Sinclair’s main goal was to expose the deplorable conditions of workers caught in the lowest rung of the capitalist society. It took nearly thirty years for labor relations and unions to address the employee abuses in factories and meat-packing plants. From the 1930s till the late 1970s, production workers’ lives improved dramatically, thanks to implementation of rules and regulations promoted by labor unions.

While the meatpacking industry was forced to clean up its act, companies like the Radium Dial Corporation slipped under the radar, so to speak. In the 1920s Radium Dial Corp offered well-paying jobs to agile-fingered young women to paint watch and clock faces with the feather-thin luminescent markings that provided glow-in-the-dark features for wristwatches and Big Ben and Little Ben clocks.

Kate Moore’s book, Radium Girls; The Dark Story of America’s Shining Women, is today’s wake-up call to examine where industry and political will is headed. This 2017 book examines the lives, the hopes and dreams, the loves and passions of young girls who felt lucky to be gainfully employed in the 1920s with jobs that were “fun” and where they made life-long friends as they toiled together painting the glow onto tiny watch faces—in the process of which, they walked about the plant and returned to their families encased in an ethereal glow of escaped radium particles. The dark consequences of their jobs came to light within a few years of employment, as one by one, they watched each other endure horrendously painful and disfiguring diseases that could only be related to their shared work experiences.

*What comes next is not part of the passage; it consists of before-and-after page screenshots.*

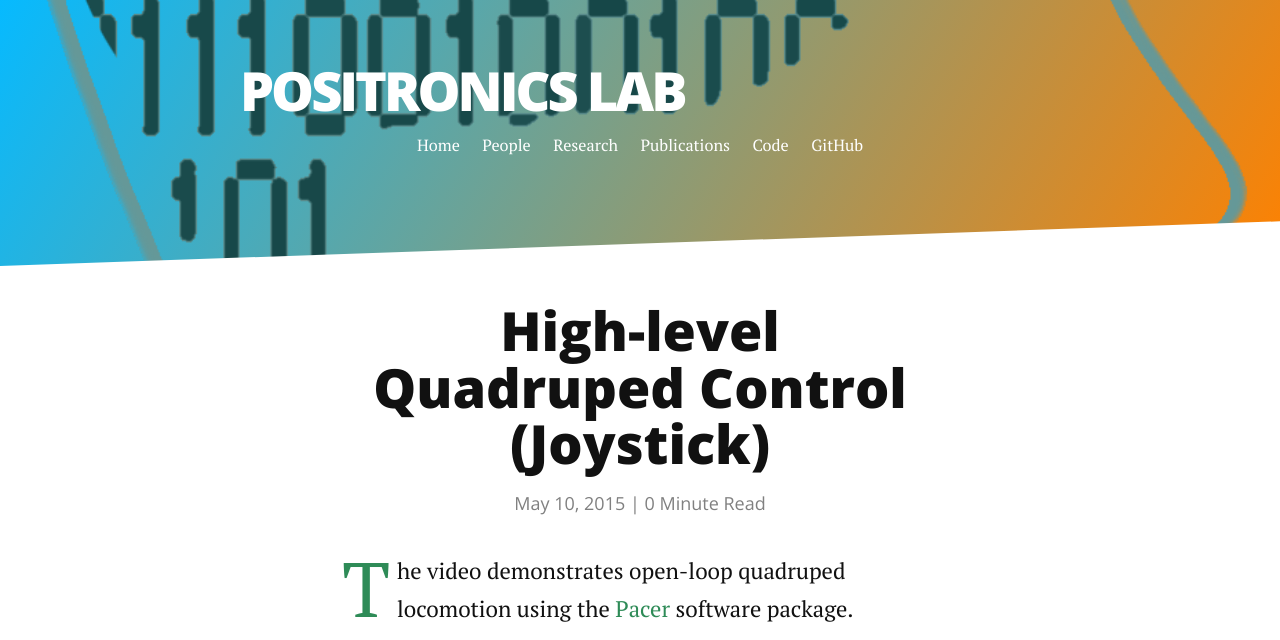
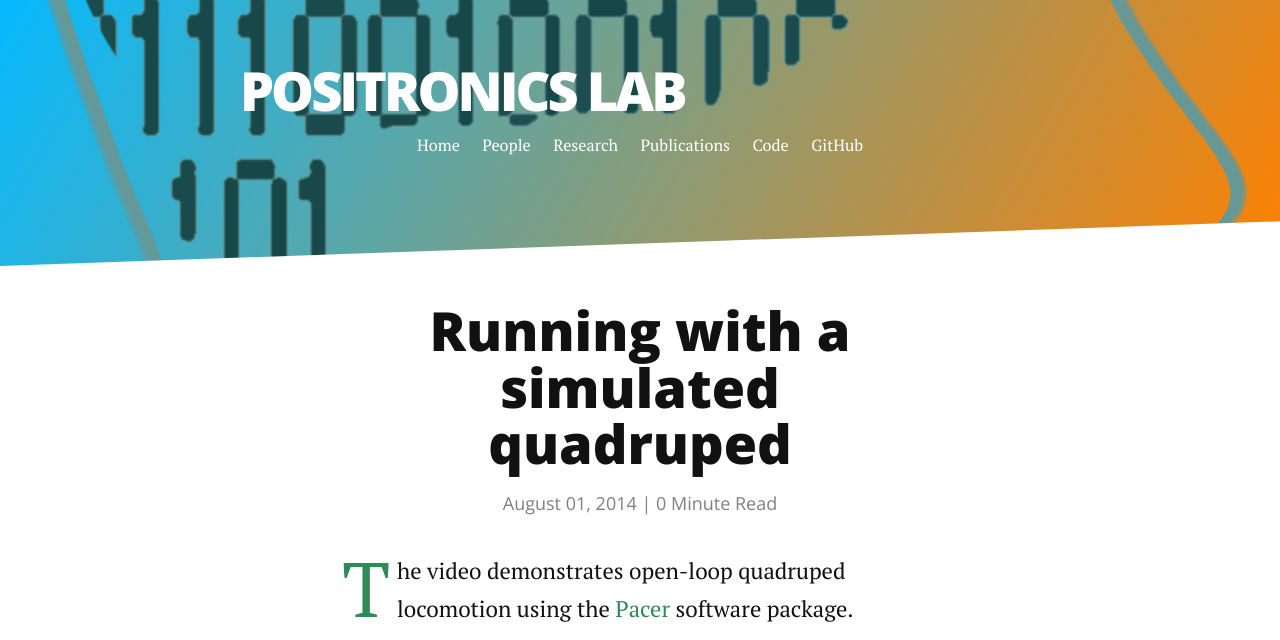
Before and after one commit to PositronicsLab/positronicslab.github.io, a Jekyll site: the page built from _posts/2015-04-10-running-quadruped.markdown, in a window 1280 px wide, cut to the strip 0-640 px from the top of the page. Built offline with Jekyll 4.4.1, drawn with Linux system fonts in a browser that asks for light colours; nearby versions of some CDN libraries; Markdown is read by kramdown in place of the engine named in the settings; some of the changed text lies outside the part shown.

Commit message:
Updated proposal

```diff
--- a/_posts/2015-04-10-running-quadruped.markdown
+++ b/_posts/2015-04-10-running-quadruped.markdown
@@ -1,7 +1,7 @@
 ---
 layout: post
-title:  "High-level Quadruped Control (Joystick)"
-date:   2015-05-10
+title:  "Running with a simulated quadruped"
+date:   2014-08-01
 ---
 
 <p class="intro"><span class="dropcap">T</span>he video demonstrates open-loop quadruped locomotion using the <a href="https://github.com/PositronicsLab/Pacer" title="Pacer">Pacer</a> software package.</p>
```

The book details how the women spent money they didn’t have on dentists and doctors, none of whom understood the maladies they were confronting. Their complaints to management were met with disdain and threats of lost wages, which due to expensive medical treatment, were more important than ever. With unbelievable strength and determination, these women hauled themselves to work, lost more parts of themselves, searched for answers, and eventually searched for legal advice. Here again, they spent money they didn’t have for legal representation that always fell short of the mark against the well-equipped and financially strong corporate shield.

Radium Girls is a maddening reminder of how reckless and inhumane an unregulated capitalist society is. It is a reminder that the people in the board room view employees as nothing but another tool to be exploited for higher profits to themselves. Tools can be replaced. The more difficult the tool is to use, the more quickly it will be replaced by a less recalcitrant tool—aka employee. Today, labor unions are losing members and power. America’s capitalist society is surging under the current GOP platform that caters to industry by rolling back legislation and regulations that once protected both people and the environment we live in. Like Upton Sinclair’s book, Kate Moore’s book is a clarion call, a plea to not return to the bad old days of all-powerful men in suits.